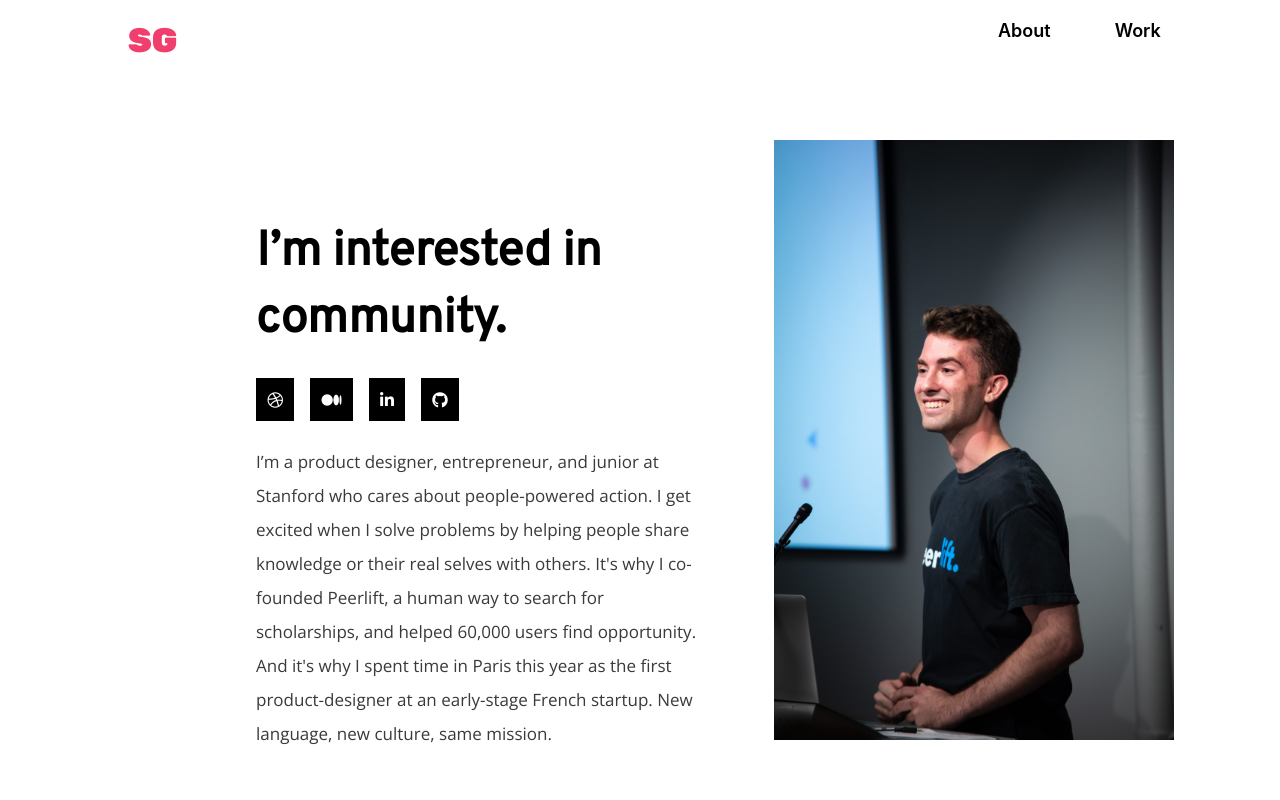
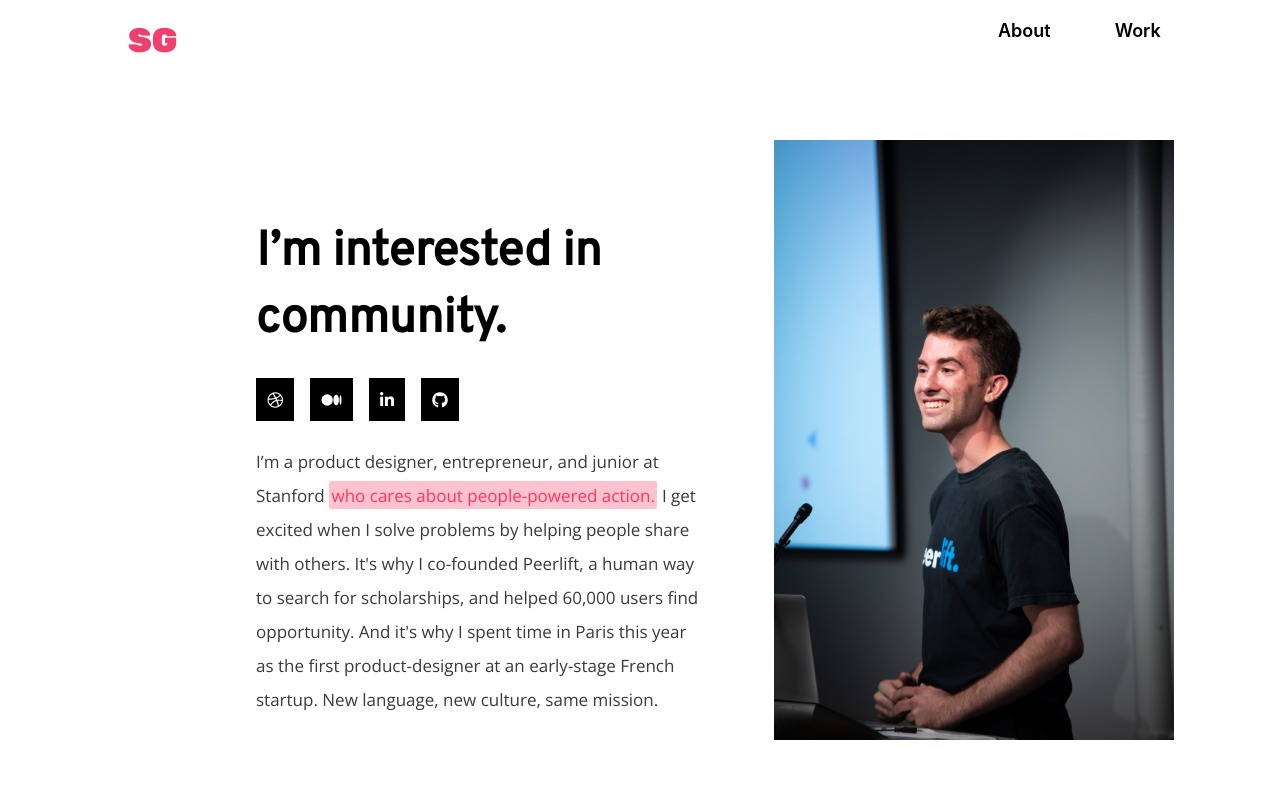
Before and after one commit to samjgorman/portfolio_new, a React (Create React App) app: page /about in a window 1280 px wide. Shown: the top 800 px of the page. Built offline with nearby package versions, Linux system fonts and the light colour scheme.

Commit message:
resizing and highlight in about

```diff
--- a/src/containers/App.js
+++ b/src/containers/App.js
@@ -35,9 +35,8 @@ font-size: 24px;
 
 @media (max-width: 550px) {
   font-size: 18px;
-}
+}`;
 
-`;
 class App extends Component {
   //adding constructor from tut
   constructor(props){
@@ -82,7 +81,7 @@ class App extends Component {
 
     <FeatureRev
     image = "./images/pink@2x.png"
-    tag = "FULL-STACK"
+    tag = "FULL STACK"
     title = "Peerlift Connect"
     text = "A human way to discover scholarships and summer programs."
     shade = "255, 109, 150, 0.5"
--- a/src/containers/about.css
+++ b/src/containers/about.css
@@ -5,6 +5,13 @@
 
 }
 
+mark{
+    color: #ff3560;
+    background-color: rgba(255,53,96, 0.3);
+
+    padding: 0.15em;
+    border-radius: 2px;
+}
 
 
 @media (max-width: 1200px) {
--- a/src/containers/about.js
+++ b/src/containers/about.js
@@ -6,6 +6,8 @@ import MyNavbar from "../components/nav";
 import sam from '../images/sam.jpg';
 import Paragraph from "../components/paragraph";
 import Social from "../components/social";
+import { BrowserRouter as Router, Route,Link, Switch } from 'react-router-dom';
+
 
 
 
@@ -74,6 +76,12 @@ const TextWrapper = styled.div`
     padding-right: 5%;
     width: 30em;
 
+    @media (max-width: 1200px) {
+
+      padding-top: 0em;
+      width: 100%;
+
+     }
 
     @media (max-width: 800px) {
      padding-bottom: 2em;
@@ -152,7 +160,7 @@ const About = ( ) => {
                  <Social image = "fab fa-github"
                 link = "https://github.com/samjgorman"/>
         </SocialWrapper>
-        <Text>I’m a product designer, entrepreneur, and junior at Stanford who cares about people-powered action.   I get excited when I solve problems by helping people share knowledge or their real selves with others.  It's why I co-founded Peerlift, a human way to search for scholarships, and helped 60,000 users find opportunity.   And it's why I spent time in Paris this year as the first product-designer at an early-stage French startup. New language, new culture, same mission.</Text>
+        <Text>I’m a product designer, entrepreneur, and junior at Stanford <mark>who cares about people-powered action.</mark>   I get excited when I solve problems by helping people share with others.  It's why I co-founded Peerlift, a human way to search for scholarships, and helped 60,000 users find opportunity.   And it's why I spent time in Paris this year as the first product-designer at an early-stage French startup. New language, new culture, same mission.</Text>
       </TextWrapper>
       <ImageWrapper> <img className = "about-img" src ={sam} />   </ImageWrapper>
     </Wrapper>
```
********************
■ Your task ■
Whenever a line of the material above contains the string "excited", copy that line out.

■ Task output ■
-        <Text>I’m a product designer, entrepreneur, and junior at Stanford who cares about people-powered action.   I get excited when I solve problems by helping people share knowledge or their real selves with others.  It's why I co-founded Peerlift, a human way to search for scholarships, and helped 60,000 users find opportunity.   And it's why I spent time in Paris this year as the first product-designer at an early-stage French startup. New language, new culture, same mission.</Text>
+        <Text>I’m a product designer, entrepreneur, and junior at Stanford <mark>who cares about people-powered action.</mark>   I get excited when I solve problems by helping people share with others.  It's why I co-founded Peerlift, a human way to search for scholarships, and helped 60,000 users find opportunity.   And it's why I spent time in Paris this year as the first product-designer at an early-stage French startup. New language, new culture, same mission.</Text>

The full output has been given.